When leading:

  • Point to any hazards in the lane, plus call and signal any upcoming turns or stops.
  • Don’t over-accelerate after a tight turn or climb because the riders behind are still going slowly and will get dropped.
  • When ready to give-up the lead, check there is no traffic behind, move slightly to the left, give a ”flick” with your right elbow so the second rider knows to assume the lead.
  • Ease off on your power slightly and “slide” to the back of the group. Note that you are “abreast” of other riders.

From the BC Motor Vehicle Act.

183 (2) A person operating a cycle……must not ride abreast of another person operating a cycle.

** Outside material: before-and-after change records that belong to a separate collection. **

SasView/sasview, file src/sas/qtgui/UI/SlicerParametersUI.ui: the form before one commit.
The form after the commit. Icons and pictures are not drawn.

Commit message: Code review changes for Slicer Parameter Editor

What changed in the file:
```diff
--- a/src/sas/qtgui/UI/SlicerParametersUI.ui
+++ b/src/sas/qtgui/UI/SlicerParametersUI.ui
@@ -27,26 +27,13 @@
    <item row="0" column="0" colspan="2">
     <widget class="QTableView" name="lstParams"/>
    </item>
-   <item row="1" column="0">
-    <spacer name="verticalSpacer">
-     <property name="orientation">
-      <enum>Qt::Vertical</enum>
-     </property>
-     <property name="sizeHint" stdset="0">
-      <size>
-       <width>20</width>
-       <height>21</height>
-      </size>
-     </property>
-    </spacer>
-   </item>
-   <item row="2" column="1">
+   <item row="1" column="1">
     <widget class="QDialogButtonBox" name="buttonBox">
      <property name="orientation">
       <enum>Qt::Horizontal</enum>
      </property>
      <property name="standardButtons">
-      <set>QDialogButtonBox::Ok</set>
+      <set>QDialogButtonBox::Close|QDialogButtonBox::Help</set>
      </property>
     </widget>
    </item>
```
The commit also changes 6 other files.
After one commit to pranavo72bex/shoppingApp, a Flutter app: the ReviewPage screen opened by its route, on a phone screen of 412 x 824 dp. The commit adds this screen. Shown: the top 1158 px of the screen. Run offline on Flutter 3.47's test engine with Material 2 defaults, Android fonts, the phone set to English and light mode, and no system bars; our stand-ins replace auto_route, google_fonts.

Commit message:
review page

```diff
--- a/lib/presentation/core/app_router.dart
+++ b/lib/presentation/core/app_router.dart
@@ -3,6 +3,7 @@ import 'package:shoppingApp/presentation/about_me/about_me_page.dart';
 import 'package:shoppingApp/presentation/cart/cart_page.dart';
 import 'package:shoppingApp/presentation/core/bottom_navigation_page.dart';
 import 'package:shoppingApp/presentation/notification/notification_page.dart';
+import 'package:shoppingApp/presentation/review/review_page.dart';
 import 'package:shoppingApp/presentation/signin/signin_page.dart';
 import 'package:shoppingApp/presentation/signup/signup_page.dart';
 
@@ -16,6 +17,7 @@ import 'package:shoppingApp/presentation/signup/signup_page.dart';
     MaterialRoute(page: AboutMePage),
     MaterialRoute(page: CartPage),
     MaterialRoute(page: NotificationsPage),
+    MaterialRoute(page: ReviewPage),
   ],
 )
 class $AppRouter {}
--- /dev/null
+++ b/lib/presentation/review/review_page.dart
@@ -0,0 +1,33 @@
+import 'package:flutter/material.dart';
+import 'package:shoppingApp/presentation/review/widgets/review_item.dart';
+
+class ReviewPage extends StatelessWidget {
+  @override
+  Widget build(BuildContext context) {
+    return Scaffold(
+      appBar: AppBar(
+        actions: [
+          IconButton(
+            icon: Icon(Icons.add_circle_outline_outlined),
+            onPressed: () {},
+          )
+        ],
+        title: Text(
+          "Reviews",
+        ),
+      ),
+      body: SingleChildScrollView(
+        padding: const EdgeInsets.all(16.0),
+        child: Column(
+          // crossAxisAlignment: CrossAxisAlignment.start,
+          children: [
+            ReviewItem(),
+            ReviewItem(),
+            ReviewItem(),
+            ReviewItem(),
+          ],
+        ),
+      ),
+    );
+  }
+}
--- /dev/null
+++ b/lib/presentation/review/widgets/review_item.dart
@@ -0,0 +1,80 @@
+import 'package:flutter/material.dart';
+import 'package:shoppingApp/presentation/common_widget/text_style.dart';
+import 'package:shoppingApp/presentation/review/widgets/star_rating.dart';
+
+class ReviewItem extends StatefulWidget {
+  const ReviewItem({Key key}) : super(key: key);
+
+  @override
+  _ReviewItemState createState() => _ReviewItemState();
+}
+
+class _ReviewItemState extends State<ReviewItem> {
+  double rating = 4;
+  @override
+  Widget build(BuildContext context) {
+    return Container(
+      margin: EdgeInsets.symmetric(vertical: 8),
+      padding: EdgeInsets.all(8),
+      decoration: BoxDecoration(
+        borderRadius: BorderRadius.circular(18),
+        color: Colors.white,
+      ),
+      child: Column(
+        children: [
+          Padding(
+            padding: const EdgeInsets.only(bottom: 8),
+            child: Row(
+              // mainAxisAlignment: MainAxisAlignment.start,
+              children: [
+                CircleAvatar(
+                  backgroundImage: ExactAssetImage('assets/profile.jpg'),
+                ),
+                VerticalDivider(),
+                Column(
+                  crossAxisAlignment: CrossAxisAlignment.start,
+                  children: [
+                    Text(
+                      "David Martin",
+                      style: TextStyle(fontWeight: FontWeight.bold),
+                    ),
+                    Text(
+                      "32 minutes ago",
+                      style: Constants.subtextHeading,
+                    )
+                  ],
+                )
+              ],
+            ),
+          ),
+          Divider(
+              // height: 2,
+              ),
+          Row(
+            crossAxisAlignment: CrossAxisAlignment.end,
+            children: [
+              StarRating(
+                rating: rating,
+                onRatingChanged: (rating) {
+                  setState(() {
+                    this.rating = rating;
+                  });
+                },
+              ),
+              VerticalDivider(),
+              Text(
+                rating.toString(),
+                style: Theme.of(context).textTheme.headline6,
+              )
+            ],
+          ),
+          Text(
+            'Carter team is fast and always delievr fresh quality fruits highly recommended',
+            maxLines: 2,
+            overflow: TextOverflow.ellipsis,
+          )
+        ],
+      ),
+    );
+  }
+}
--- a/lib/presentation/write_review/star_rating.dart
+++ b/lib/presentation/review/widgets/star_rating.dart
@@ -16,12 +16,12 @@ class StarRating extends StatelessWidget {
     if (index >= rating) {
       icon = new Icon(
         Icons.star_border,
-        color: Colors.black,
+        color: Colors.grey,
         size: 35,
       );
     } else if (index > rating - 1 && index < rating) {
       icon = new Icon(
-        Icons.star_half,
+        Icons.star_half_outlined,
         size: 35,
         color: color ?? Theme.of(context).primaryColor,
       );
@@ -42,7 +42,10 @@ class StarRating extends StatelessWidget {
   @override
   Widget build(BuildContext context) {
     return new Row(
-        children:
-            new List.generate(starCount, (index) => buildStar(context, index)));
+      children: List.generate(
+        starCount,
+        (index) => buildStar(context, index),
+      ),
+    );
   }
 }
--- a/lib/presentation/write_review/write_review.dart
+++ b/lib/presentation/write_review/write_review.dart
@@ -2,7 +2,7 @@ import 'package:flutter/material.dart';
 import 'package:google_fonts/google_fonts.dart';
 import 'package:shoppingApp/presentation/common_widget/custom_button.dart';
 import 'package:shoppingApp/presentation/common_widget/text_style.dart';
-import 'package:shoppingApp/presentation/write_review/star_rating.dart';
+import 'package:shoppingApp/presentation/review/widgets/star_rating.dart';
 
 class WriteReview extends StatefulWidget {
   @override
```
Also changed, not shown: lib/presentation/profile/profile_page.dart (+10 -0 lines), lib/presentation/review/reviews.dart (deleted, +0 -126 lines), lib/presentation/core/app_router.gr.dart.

However if you checked the road was clear of traffic there should be no conflicts with drivers.

  • Not all of our Beez are strong enough to take a pull at the front. If that is you, please merge back as described above.

When taking over the lead:

  • DO NOT speed up.
  • DO NOT change gears, unless really necessary.
  • You should just feel a little more strain in your quads as you start to pull into the headwind.
  • Don’t overdo your effort and rip the group apart.
  • Listen for a call of “Gapping” from behind in case you start pulling away and need to slow down a little.
  • Remember that you are now responsible to send back hand (and voice) signals to other riders behind you.
  • If the previous leader rode faster or slower than normal for the group, try to reset to the normal pace.
  • The length of time each leader spends at the front will vary for each rider. Don’t be a hog at the front. When safe, pull out, do an elbow flick and slide back.

In the paceline:

The pull rider will ride at a constant pace and therefore will not coast. In order for the whole pace line to stay together and maintain a constant pace, no rider should be coasting. If you must slow slightly, a soft pedal may become necessary, or even a slight use of brake while maintaining soft pedal.

To summarize: The riders are not really “passing on the right”. It is more a case of the former leader “regressing on the left”. This is quite safe because both the former leader and the followers are aware of that happening. Also, the roadway to the left should be clear of traffic and safe for the former leader to slide back.


The pace and structure of the group will change dynamically when climbing a hill due to the different speeds of each rider. A lot of passing will occur.

Our basic rule of ‘No passing on the right’ applies here as this is not a paceline situation. The steepness of the hill will determine when the group dynamic changes. Leaders are no longer sliding back, and strong riders are moving to the front.

Remember to keep as far to the RIGHT as possible, so that a stronger rider can pass on your left. If you are a slow climber, stay right. Other riders will pass on your left when they can safely do so. The onus of safety is on the rider that is overtaking.

If you wish to pass a slower rider, wait until it is safe to do so, and pass on their LEFT side. Call “On your left” (unless there is lots of room and the group is going very slowly). Then move to the right so that a faster rider can pass you.